H-1B visa program is broken, and it needs fixing
What do Punxsu-tawney Phil and H-1B visas have in common? They both appear only one day each year.
Ironically – or perhaps fittingly – the only day we can catch a glimpse of H-1B visas is April Fool’s Day. Why is that fitting? Because we Americans are foolish to restrict the number of skilled foreign workers who can come to this country each year for temporary assignments in specialty occupations.
Consider these critical hires in New Hampshire alone:
• New Hampshire’s largest manufacturer of specialty textiles employs an H-1B worker as one of its senior technical managers.
• New Hampshire’s largest biotech contract manufacturer employs an H-1B worker as its top QC professional.
• New Hampshire’s (and the world’s) leading high-volume producer of ferrous investment castings employs an H-1B worker as its president.
• Some of New Hampshire’s most prestigious private schools employ H-1B workers on their faculty.
While these firms have been able to secure H-1B visas for these workers, that ability is threatened today.
When it worked well, the H-1B visa program provided a reasonably streamlined, efficient and predictable means for a company to employ in the United States highly skilled foreign workers for temporary periods up to six years. Bringing talented H-1B workers to the United States allows their talents to be shared with U.S. workers and promotes the kind of cross-border collaboration that is critical for U.S. companies seeking to remain competitive in an increasingly global economy.
But the H-1B visa program has not worked well for years.
Before 1991, H-1B visas were not subject to any annual numerical cap. Beginning that year, Congress capped the number of H-1B visas available each year at 65,000. That cap was hit in 1997, and again in 1998.
In response to political pressure from the business community, Congress temporarily raised the cap on H-1B visas from 65,000 to 115,000 in both 1999 and 2000, and then to 195,000 for fiscal years 2001-2003.
In 2004, however, the cap reverted to its initial annual allotment of 65,000 H-1B visas. That number has been fully depleted every year since. This fiscal year the cap was reached on the first filing day – April 1, 2007. In fact, to respond to the flurry of petitions (more than twice the number allotted for the year), the government selected petitions for processing based on a random lottery.
If you weren’t one of the lucky ones in 2007, there will be no H-1B for you until at least Oct. 1, 2008.
Skilled foreign workers contribute at a high level across the country and in all fields of endeavor, but especially in science and technology.

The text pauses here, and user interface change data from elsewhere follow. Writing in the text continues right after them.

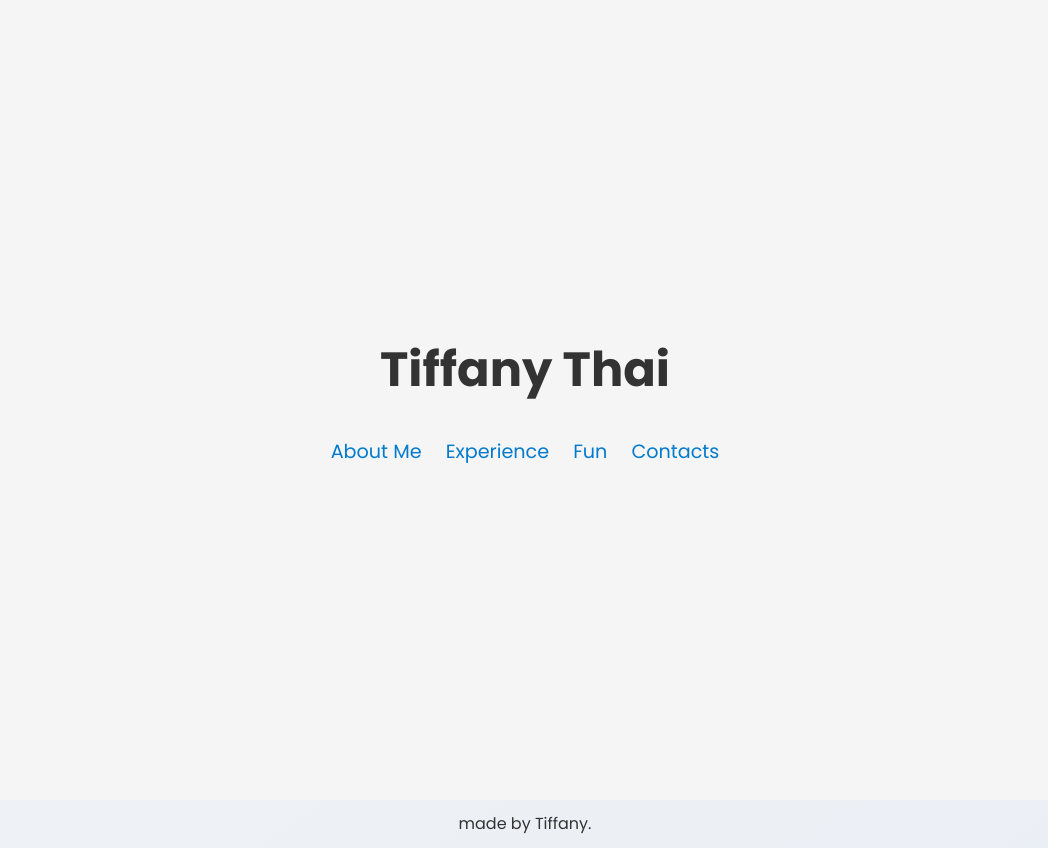
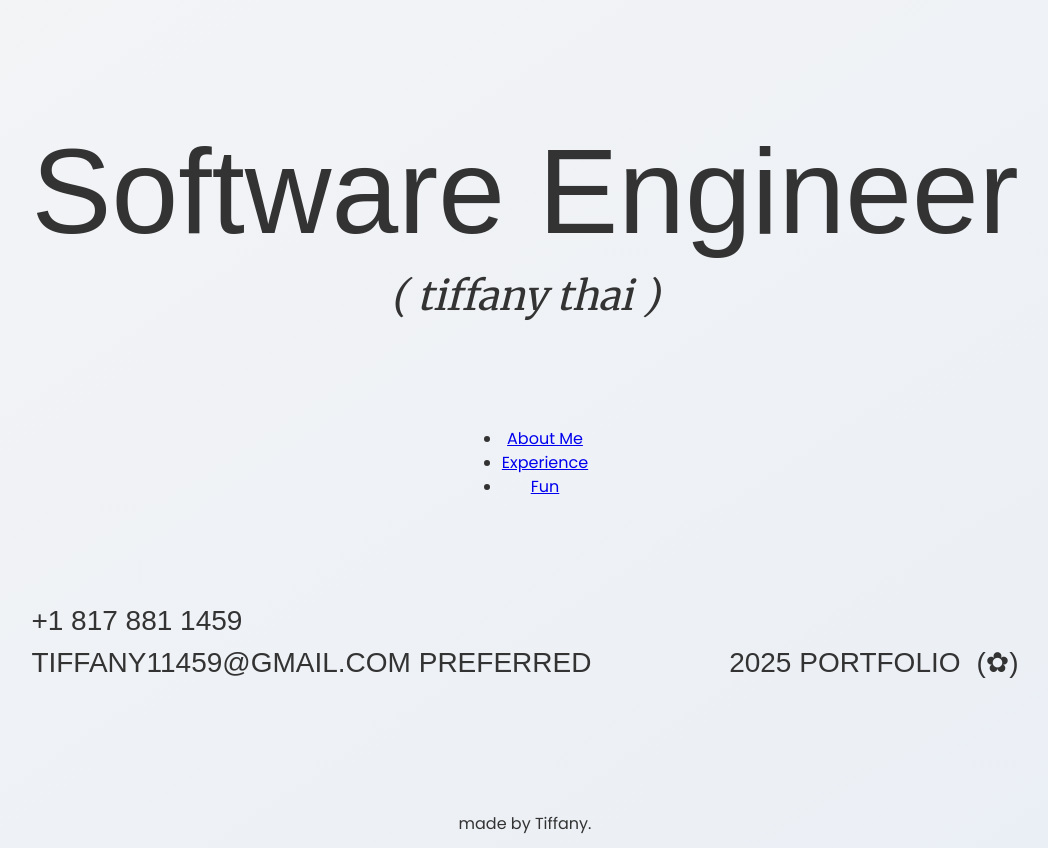
Before and after one commit to tt954/tthai, a SvelteKit app: page / in a window 1280 px wide. Shown: the whole page, without its empty margins (115-1163 px from the left). Built offline with nearby package versions, Linux system fonts and the light colour scheme.

Commit message:
style: landing page

```diff
--- a/package.json
+++ b/package.json
@@ -34,6 +34,8 @@
 	},
 	"type": "module",
 	"dependencies": {
+		"@fontsource-variable/oswald": "^5.1.1",
+		"@fontsource/merriweather": "^5.1.1",
 		"@fontsource/poppins": "^5.1.1"
 	}
 }
--- a/src/routes/+page.svelte
+++ b/src/routes/+page.svelte
@@ -26,7 +26,10 @@
 </svelte:head>
 
 <section class="hero">
-	<h1>Tiffany Thai</h1>
+	<div class="hero-header">
+		<h1 class="hero-title">software engineer</h1>
+		<h2 class="hero-name">( tiffany thai )</h2>
+	</div>
 
 	<nav class="menu">
 		<ul>
@@ -39,23 +42,19 @@
 			<li aria-current={$page.url.pathname === "/fun" ? "page" : undefined}>
 				<a href="/fun">Fun</a>
 			</li>
-			<li>
-				<a href="#" on:click|preventDefault={toggleContacts}>Contacts</a>
-			</li>
-			{#if isExpanded}
-				<li class="contact-info">
-					<span>{email}</span>
-					<button on:click={copyEmail} title="Copy Email">
-						{#if isCopied}
-							<i class="fas fa-check"></i>
-						{:else}
-							<i class="fas fa-copy"></i>
-						{/if}
-					</button>
-				</li>
-			{/if}
 		</ul>
 	</nav>
+
+	<div class="footer">
+		<div class="footer-contact">
+			<p>+1 817 881 1459</p>
+			<p>tiffany11459@gmail.com preferred</p>
+		</div>
+		<div class="footer-extra">
+			<p>2025 portfolio</p>
+			<p>(✿)</p>
+		</div>
+	</div>
 </section>
 
 <style>
@@ -63,55 +62,42 @@
 		display: flex;
 		flex-direction: column;
 		align-items: center;
-		justify-content: center;
+		justify-content: space-between;
 		height: 100vh;
+		width: max-content;
 		text-align: center;
-		background-color: #f5f5f5;
-		padding: 0 1rem;
+		padding: 7.25rem 1rem;
+		margin: 0 auto;
 	}
 
-	h1 {
-		font-size: 3rem;
-		font-weight: 700;
-		color: #333;
-		margin-bottom: 2rem;
+	.hero-title {
+		font-family: var(--font-oswald);
+		font-size: 7.5rem;
+		font-weight: 400;
+		line-height: 1.25;
+		text-transform: capitalize;
+	}
+	.hero-name {
+		font-family: var(--font-merriweather);
+		font-size: 2.5rem;
+		font-style: italic;
+		font-weight: 300;
 	}
 
-	nav.menu ul {
-		list-style: none;
-		padding: 0;
+	.footer {
 		display: flex;
-		gap: 1.5rem;
+		justify-content: space-between;
+		align-items: flex-end;
+		font-family: var(--font-oswald);
+		font-size: var(--font-size-h4);
+		text-transform: uppercase;
+		width: 100%;
 	}
-
-	nav.menu li {
-		font-size: 1.2rem;
+	.footer-contact {
+		text-align: left;
 	}
-
-	nav.menu a {
-		text-decoration: none;
-		color: #007acc;
-		transition: color 0.3s;
-	}
-
-	nav.menu a:hover {
-		color: #005f99;
-	}
-
-	.contact-info {
+	.footer-extra {
 		display: flex;
-		align-items: center;
-		gap: 0.5rem;
-	}
-
-	.contact-info button {
-		background: none;
-		border: none;
-		cursor: pointer;
-		color: #007acc;
-	}
-
-	.contact-info button:hover {
-		color: #005f99;
+		gap: 1rem;
 	}
 </style>
--- a/src/routes/styles.css
+++ b/src/routes/styles.css
@@ -1,7 +1,11 @@
 @import "@fontsource/poppins";
+@import "@fontsource/merriweather";
+@import "@fontsource-variable/oswald";
 
 :root {
 	--font-body: "Poppins", sans-serif;
+	--font-merriweather: "Merriweather", serif;
+	--font-oswald: "Oswald Variable", sans-serif;
 	--color-bg-0: rgb(202, 216, 228);
 	--color-bg-1: hsl(209, 36%, 86%);
 	--color-bg-2: hsl(224, 44%, 95%);
```
Also changed, not shown: 1 other file (tests, documents, lock files or other folders).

According to a recent report by the Kauffman Foundation, 25 percent of the international patents filed from the United States in 2006 named as inventors or co-inventors individuals with non-U.S. citizenship working in the United States. By constricting the supply of skilled foreign workers, Congress is threatening to choke off an important and fertile source of economic growth, in an economy that is far from full throttle as it is.
When U.S. companies can bring talented foreign professionals to work in the United States they often also create additional jobs for U.S. workers. If a U.S. company is forced to outsource a function because it cannot bring in the foreign personnel needed to assist in the operation, then it is often more than just the foreign worker who loses an opportunity to work in the United States.
Last July, Microsoft announced that it was opening a new development center in Vancouver, Canada. One of the reasons given for choosing Canada was that Canadian immigration law is more generous and flexible when it comes to skilled foreign workers. As one Microsoft employee noted on his blog:
“So, what does this have to do with the U.S. H-1B cap? Not only will this be a full development center, but it will also be a great alternative location for some of the new hires into Microsoft who have not been able to get their H-1B visas this year due to the limited quota. Since Vancouver is just a short train/car ride away, it will be easy to stay in touch.”
Canada’s gain is America’s loss.
The business community has been slow to react to the current H-1B crisis. It may be that business leaders are gun-shy about suggesting that Congress increase their ability to employ foreign workers at a time when so much hostility and mistrust surrounds the entire subject of immigration. H-1B workers seed a workplace, and other jobs, for U.S. workers, grow around them. Business leaders cannot be shy about making known their need for qualified foreign professional workers.
Call your congressmen and senators to urge swift and responsible action to increase the number of H-1B visas available to strengthen our domestic work force now and in the future.
Tom Hildreth is a director in the Corporate Department of McLane, Graf, Raulerson & Middleton, where he founded the Immigration Law Practice Group. He can be contacted at 603-628-1177 or email@example.com.